Trouble sleeping is a very common symptom of marijuana withdrawal, reported by over 40 percent of those trying to quit the drug; and sleep difficulty is reported as the most distressing symptom. (Nightmares and strange dreams are also reported.)

Opioid drugs such as heroin interact with the body’s endogenous opioid system by binding to mu-opioid receptors; this system also plays a role in regulating sleep. Morpheus, the Greek god of sleep and dreams, gave his name to morphia or morphine, the medicinal derivative of opium. Natural and synthetic opioid drugs can produce profound sleepiness, but they also can disrupt sleep by increasing transitions between different stages of sleep (known as disruptions in sleep architecture), and people undergoing withdrawal can experience terrible insomnia. Opioids in brainstem regions also control respiration, and when they are taken at high doses they can dangerously inhibit breathing during sleep.

The causal relationship between impaired sleep and drug misuse/addiction can also go in the other direction. People who suffer insomnia may be at increased risk for substance use, because sufferers may self-medicate their sleep problems using alcohol or other drugs such as benzodiazepines that they may perceive as relaxing. Or, they may use stimulant drugs to compensate for daytime fatigue caused by lost sleep. Impaired sleep may also increase risk of drug use through other avenues, for instance by impairing cognition. Consequently, sleep disorders and other barriers to getting sufficient sleep are important factors to target in prevention.

With teens and young adults there is some concerns na literature as well which debates the efficacy of early school time starts as teenagers maybe particularly vulnerable to the effects of sleep deprivation which correlate with increased risk of substance use and other behavior problems in teens.

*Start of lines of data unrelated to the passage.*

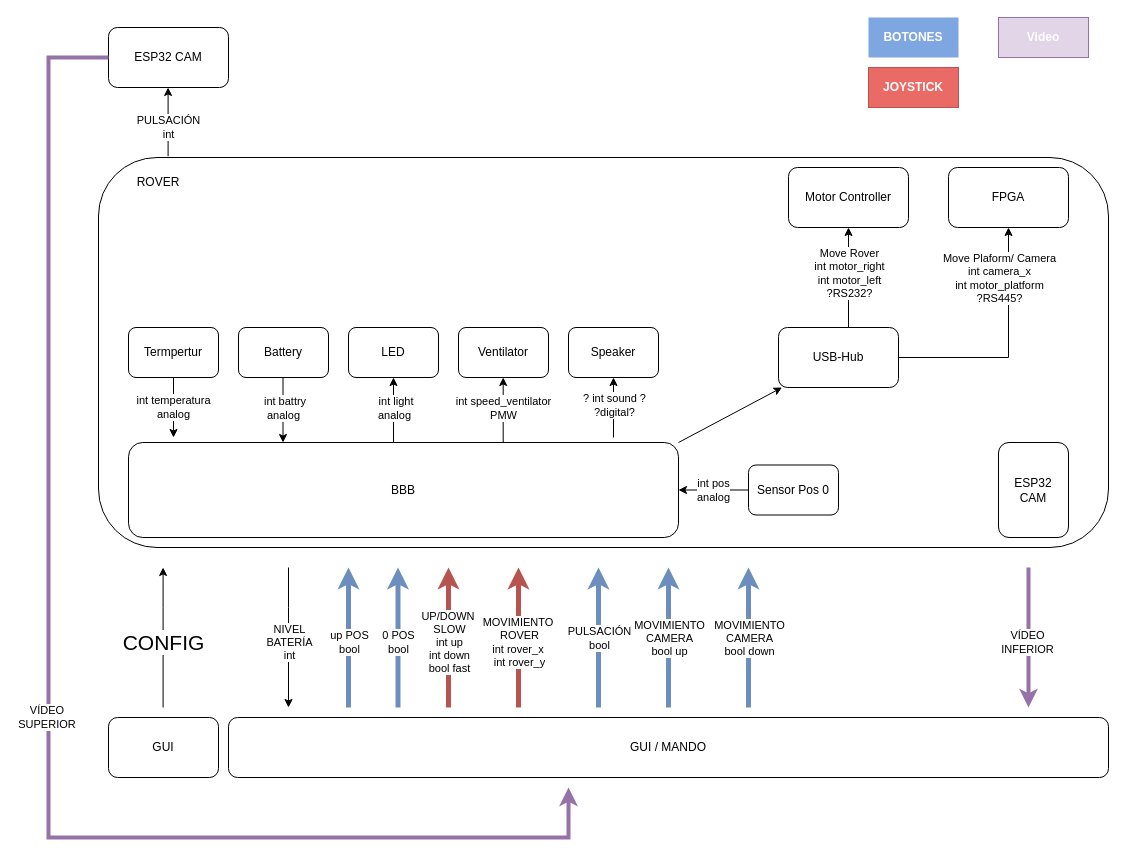
This is Software/Doku/SIGNALS.drawio from OgLocGreen/proyecto_sistema_mecatronico_industrial, a draw.io file, before an edit. Source tidied: cells renumbered, new cells numbered last; positions are measured from the earlier drawing's top-left corner, leaving out a move shared by most shapes. Both pictures are drawn from the tidied source at 100%, with x=0, y=0 at pixel (48, 17).
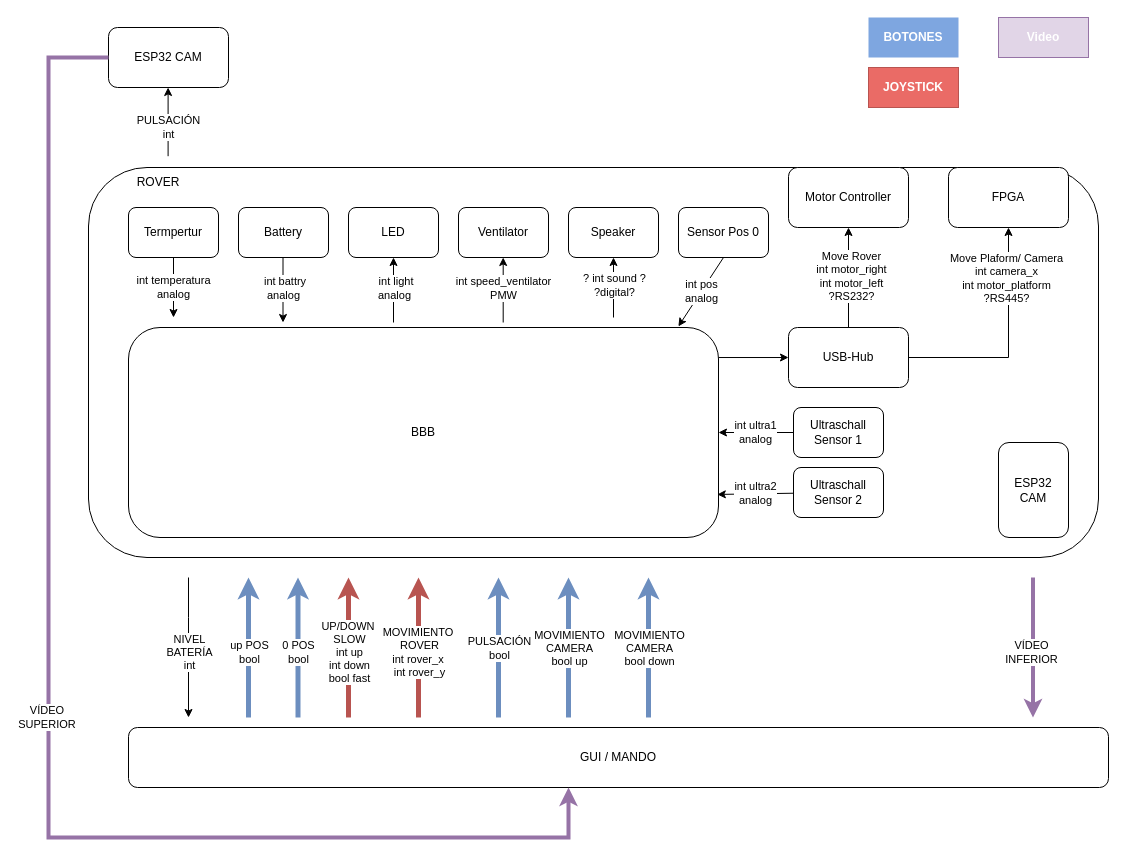
After the change.

Commit message (it also covers changes not shown here):
Anpassen Doku -> Event gesteuert

What changed in the source:
```diff
@@
     <mxCell id="2" style="rounded=1;whiteSpace=wrap;html=1;" parent="1" vertex="1">
-      <mxGeometry x="50" y="140" width="1010" height="390" as="geometry" />
+      <mxGeometry x="40" y="150" width="1010" height="390" as="geometry" />
     </mxCell>
@@
     <mxCell id="4" value="GUI / MANDO" style="rounded=1;whiteSpace=wrap;html=1;" parent="1" vertex="1">
-      <mxGeometry x="180" y="700" width="880" height="60" as="geometry" />
+      <mxGeometry x="80" y="710" width="980" height="60" as="geometry" />
     </mxCell>
@@
     <mxCell id="9" style="endArrow=classic;html=1;rounded=0;strokeWidth=4;fillColor=#e1d5e7;strokeColor=#9673a6;" parent="1" edge="1">
       <mxGeometry relative="1" as="geometry">
-        <mxPoint x="980" y="550" as="sourcePoint" />
-        <mxPoint x="980" y="690" as="targetPoint" />
+        <mxPoint x="984.5" y="560" as="sourcePoint" />
+        <mxPoint x="984.5" y="700" as="targetPoint" />
         <Array as="points">
-          <mxPoint x="980" y="600" />
+          <mxPoint x="984.5" y="610" />
         </Array>
       </mxGeometry>
     </mxCell>
@@
     <mxCell id="11" style="endArrow=classic;html=1;rounded=0;" parent="1" edge="1">
       <mxGeometry relative="1" as="geometry">
-        <mxPoint x="240" y="550" as="sourcePoint" />
-        <mxPoint x="240" y="690" as="targetPoint" />
+        <mxPoint x="140" y="560" as="sourcePoint" />
+        <mxPoint x="140" y="700" as="targetPoint" />
         <Array as="points">
-          <mxPoint x="240" y="590" />
+          <mxPoint x="140" y="600" />
         </Array>
       </mxGeometry>
     </mxCell>
@@
-    <mxCell id="13" style="edgeStyle=none;html=1;exitX=1;exitY=0;exitDx=0;exitDy=0;" parent="1" edge="1" source="14" target="43">
+    <mxCell id="13" style="edgeStyle=none;html=1;exitX=1;exitY=0.143;exitDx=0;exitDy=0;exitPerimeter=0;" parent="1" edge="1" source="14" target="43">
       <mxGeometry relative="1" as="geometry" />
     </mxCell>
     <mxCell id="14" value="BBB" style="rounded=1;whiteSpace=wrap;html=1;" parent="1" vertex="1">
-      <mxGeometry x="80" y="425" width="550" height="95" as="geometry" />
+      <mxGeometry x="80" y="310" width="590" height="210" as="geometry" />
     </mxCell>
@@
     <mxCell id="17" style="endArrow=none;html=1;rounded=0;startArrow=classic;startFill=1;endFill=0;fillColor=#dae8fc;strokeColor=#6c8ebf;strokeWidth=5;" parent="1" edge="1">
       <mxGeometry relative="1" as="geometry">
-        <mxPoint x="300" y="550" as="sourcePoint" />
-        <mxPoint x="300" y="690" as="targetPoint" />
+        <mxPoint x="200" y="560" as="sourcePoint" />
+        <mxPoint x="200" y="700" as="targetPoint" />
       </mxGeometry>
     </mxCell>
@@
     <mxCell id="19" style="endArrow=none;html=1;rounded=0;startArrow=classic;startFill=1;endFill=0;strokeWidth=5;fillColor=#f8cecc;strokeColor=#b85450;" parent="1" edge="1">
       <mxGeometry relative="1" as="geometry">
-        <mxPoint x="470" y="550" as="sourcePoint" />
-        <mxPoint x="470" y="690" as="targetPoint" />
+        <mxPoint x="370" y="560" as="sourcePoint" />
+        <mxPoint x="370" y="700" as="targetPoint" />
       </mxGeometry>
     </mxCell>
@@
     <mxCell id="21" style="endArrow=none;html=1;rounded=0;startArrow=classic;startFill=1;endFill=0;strokeWidth=5;fillColor=#f8cecc;strokeColor=#b85450;" parent="1" edge="1">
       <mxGeometry relative="1" as="geometry">
-        <mxPoint x="400" y="550" as="sourcePoint" />
-        <mxPoint x="400" y="690" as="targetPoint" />
+        <mxPoint x="300" y="560" as="sourcePoint" />
+        <mxPoint x="300" y="700" as="targetPoint" />
       </mxGeometry>
     </mxCell>
@@
     <mxCell id="23" style="endArrow=none;html=1;rounded=0;startArrow=classic;startFill=1;endFill=0;strokeWidth=5;fillColor=#dae8fc;strokeColor=#6c8ebf;" parent="1" edge="1">
       <mxGeometry relative="1" as="geometry">
-        <mxPoint x="349.5" y="550" as="sourcePoint" />
-        <mxPoint x="349.5" y="690" as="targetPoint" />
+        <mxPoint x="249.5" y="560" as="sourcePoint" />
+        <mxPoint x="249.5" y="700" as="targetPoint" />
       </mxGeometry>
     </mxCell>
@@
     <mxCell id="27" style="endArrow=classic;html=1;rounded=0;strokeWidth=5;fillColor=#dae8fc;strokeColor=#6c8ebf;" parent="1" edge="1">
       <mxGeometry relative="1" as="geometry">
-        <mxPoint x="550" y="690" as="sourcePoint" />
-        <mxPoint x="550" y="550" as="targetPoint" />
+        <mxPoint x="450" y="700" as="sourcePoint" />
+        <mxPoint x="450" y="560" as="targetPoint" />
       </mxGeometry>
     </mxCell>
@@
-    <mxCell id="29" value="GUI" style="rounded=1;whiteSpace=wrap;html=1;" parent="1" vertex="1">
-      <mxGeometry x="60" y="700" width="110" height="60" as="geometry" />
-    </mxCell>
-    <mxCell id="30" style="endArrow=none;html=1;rounded=0;startArrow=classic;startFill=1;endFill=0;" parent="1" edge="1">
-      <mxGeometry relative="1" as="geometry">
-        <mxPoint x="114.6" y="550" as="sourcePoint" />
-        <mxPoint x="114.6" y="690" as="targetPoint" />
-        <Array as="points">
-          <mxPoint x="114.6" y="590" />
-        </Array>
-      </mxGeometry>
-    </mxCell>
-    <mxCell id="31" value="&lt;font style=&quot;font-size: 21px;&quot;&gt;CONFIG&lt;/font&gt;" style="edgeLabel;html=1;align=center;verticalAlign=middle;" parent="30" vertex="1">
-      <mxGeometry x="0.24" y="-2" relative="1" as="geometry">
-        <mxPoint x="2" y="-13" as="offset" />
-      </mxGeometry>
-    </mxCell>
@@
     <mxCell id="35" style="endArrow=classic;html=1;rounded=0;strokeWidth=5;fillColor=#dae8fc;strokeColor=#6c8ebf;" parent="1" edge="1">
       <mxGeometry relative="1" as="geometry">
-        <mxPoint x="620" y="690" as="sourcePoint" />
-        <mxPoint x="620" y="550" as="targetPoint" />
+        <mxPoint x="520" y="700" as="sourcePoint" />
+        <mxPoint x="520" y="560" as="targetPoint" />
       </mxGeometry>
     </mxCell>
@@
     <mxCell id="37" style="endArrow=classic;html=1;rounded=0;entryX=0.5;entryY=1;entryDx=0;entryDy=0;" parent="1" edge="1" target="48">
       <mxGeometry relative="1" as="geometry">
-        <mxPoint x="565" y="420" as="sourcePoint" />
+        <mxPoint x="565" y="300" as="sourcePoint" />
       </mxGeometry>
     </mxCell>
@@
     <mxCell id="43" value="USB-Hub" style="rounded=1;whiteSpace=wrap;html=1;" parent="1" vertex="1">
-      <mxGeometry x="730" y="310" width="120" height="60" as="geometry" />
+      <mxGeometry x="740" y="310" width="120" height="60" as="geometry" />
     </mxCell>
     <mxCell id="44" value="Termpertur" style="rounded=1;whiteSpace=wrap;html=1;" parent="1" vertex="1">
-      <mxGeometry x="80" y="310" width="90" height="50" as="geometry" />
+      <mxGeometry x="80" y="190" width="90" height="50" as="geometry" />
     </mxCell>
     <mxCell id="45" value="int temperatura&lt;br&gt;analog" style="endArrow=classic;html=1;exitX=0.5;exitY=1;exitDx=0;exitDy=0;" parent="1" edge="1" source="44">
       <mxGeometry relative="1" as="geometry">
-        <mxPoint x="125" y="420" as="targetPoint" />
+        <mxPoint x="125" y="300" as="targetPoint" />
       </mxGeometry>
     </mxCell>
     <mxCell id="46" style="endArrow=classic;html=1;rounded=0;entryX=0.5;entryY=1;entryDx=0;entryDy=0;" parent="1" edge="1" target="49">
       <mxGeometry relative="1" as="geometry">
-        <mxPoint x="345" y="425" as="sourcePoint" />
+        <mxPoint x="345" y="305" as="sourcePoint" />
       </mxGeometry>
     </mxCell>
@@
     <mxCell id="48" value="Speaker" style="rounded=1;whiteSpace=wrap;html=1;" parent="1" vertex="1">
-      <mxGeometry x="520" y="310" width="90" height="50" as="geometry" />
+      <mxGeometry x="520" y="190" width="90" height="50" as="geometry" />
     </mxCell>
     <mxCell id="49" value="LED" style="rounded=1;whiteSpace=wrap;html=1;" parent="1" vertex="1">
-      <mxGeometry x="300" y="310" width="90" height="50" as="geometry" />
+      <mxGeometry x="300" y="190" width="90" height="50" as="geometry" />
     </mxCell>
     <mxCell id="50" value="Ventilator" style="rounded=1;whiteSpace=wrap;html=1;" parent="1" vertex="1">
-      <mxGeometry x="410" y="310" width="90" height="50" as="geometry" />
+      <mxGeometry x="410" y="190" width="90" height="50" as="geometry" />
     </mxCell>
     <mxCell id="51" style="endArrow=classic;html=1;rounded=0;entryX=0.5;entryY=1;entryDx=0;entryDy=0;" parent="1" edge="1">
       <mxGeometry relative="1" as="geometry">
-        <mxPoint x="454.7" y="425" as="sourcePoint" />
-        <mxPoint x="454.7" y="360" as="targetPoint" />
+        <mxPoint x="454.7" y="305" as="sourcePoint" />
+        <mxPoint x="454.7" y="240" as="targetPoint" />
       </mxGeometry>
     </mxCell>
@@
     <mxCell id="53" style="endArrow=none;html=1;rounded=0;entryX=0.5;entryY=1;entryDx=0;entryDy=0;endFill=0;startArrow=classic;startFill=1;" parent="1" edge="1">
       <mxGeometry relative="1" as="geometry">
-        <mxPoint x="234.5" y="425" as="sourcePoint" />
-        <mxPoint x="234.5" y="360" as="targetPoint" />
+        <mxPoint x="234.5" y="305" as="sourcePoint" />
+        <mxPoint x="234.5" y="240" as="targetPoint" />
       </mxGeometry>
     </mxCell>
@@
     <mxCell id="55" value="Battery" style="rounded=1;whiteSpace=wrap;html=1;" parent="1" vertex="1">
-      <mxGeometry x="190" y="310" width="90" height="50" as="geometry" />
+      <mxGeometry x="190" y="190" width="90" height="50" as="geometry" />
     </mxCell>
     <mxCell id="56" style="endArrow=classic;html=1;rounded=0;strokeWidth=5;fillColor=#dae8fc;strokeColor=#6c8ebf;" parent="1" edge="1">
       <mxGeometry relative="1" as="geometry">
-        <mxPoint x="700" y="690" as="sourcePoint" />
-        <mxPoint x="700" y="550" as="targetPoint" />
+        <mxPoint x="600" y="700" as="sourcePoint" />
+        <mxPoint x="600" y="560" as="targetPoint" />
       </mxGeometry>
     </mxCell>
@@
-    <mxCell id="58" value="int pos&lt;br&gt;analog" style="edgeStyle=none;html=1;startArrow=none;startFill=0;endArrow=classic;endFill=1;" parent="1" edge="1" source="59" target="14">
+    <mxCell id="58" value="int ultra1&lt;br&gt;analog" style="edgeStyle=none;html=1;startArrow=none;startFill=0;endArrow=classic;endFill=1;entryX=1;entryY=0.5;entryDx=0;entryDy=0;" parent="1" edge="1" source="59" target="14">
       <mxGeometry relative="1" as="geometry" />
     </mxCell>
-    <mxCell id="59" value="Sensor Pos 0" style="rounded=1;whiteSpace=wrap;html=1;" parent="1" vertex="1">
-      <mxGeometry x="700" y="447.5" width="90" height="50" as="geometry" />
+    <mxCell id="59" value="Ultraschall Sensor 1" style="rounded=1;whiteSpace=wrap;html=1;" parent="1" vertex="1">
+      <mxGeometry x="745" y="390" width="90" height="50" as="geometry" />
     </mxCell>
+    <mxCell id="60" value="int ultra2&lt;br&gt;analog" style="edgeStyle=none;html=1;entryX=0.998;entryY=0.795;entryDx=0;entryDy=0;entryPerimeter=0;" parent="1" edge="1" source="61" target="14">
+      <mxGeometry relative="1" as="geometry" />
+    </mxCell>
+    <mxCell id="61" value="Ultraschall Sensor 2" style="rounded=1;whiteSpace=wrap;html=1;" parent="1" vertex="1">
+      <mxGeometry x="745" y="450" width="90" height="50" as="geometry" />
+    </mxCell>
+    <mxCell id="62" value="Sensor Pos 0" style="rounded=1;whiteSpace=wrap;html=1;" parent="1" vertex="1">
+      <mxGeometry x="630" y="190" width="90" height="50" as="geometry" />
+    </mxCell>
+    <mxCell id="63" value="int pos&lt;br&gt;analog" style="edgeStyle=none;html=1;startArrow=none;startFill=0;endArrow=classic;endFill=1;entryX=0.932;entryY=-0.005;entryDx=0;entryDy=0;exitX=0.5;exitY=1;exitDx=0;exitDy=0;entryPerimeter=0;" parent="1" edge="1" source="62" target="14">
+      <mxGeometry relative="1" as="geometry" />
+    </mxCell>
```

In this age group, tobacco, alcohol, and marijuana use are all associated with poorer sleep health, including lower sleep duration, again with possible bidirectionality of causation.

In creating a toolbox for health it is good to monitor sleep habits and make adjustments that allow for a regular schedule in this world of “ nothing is regular “ !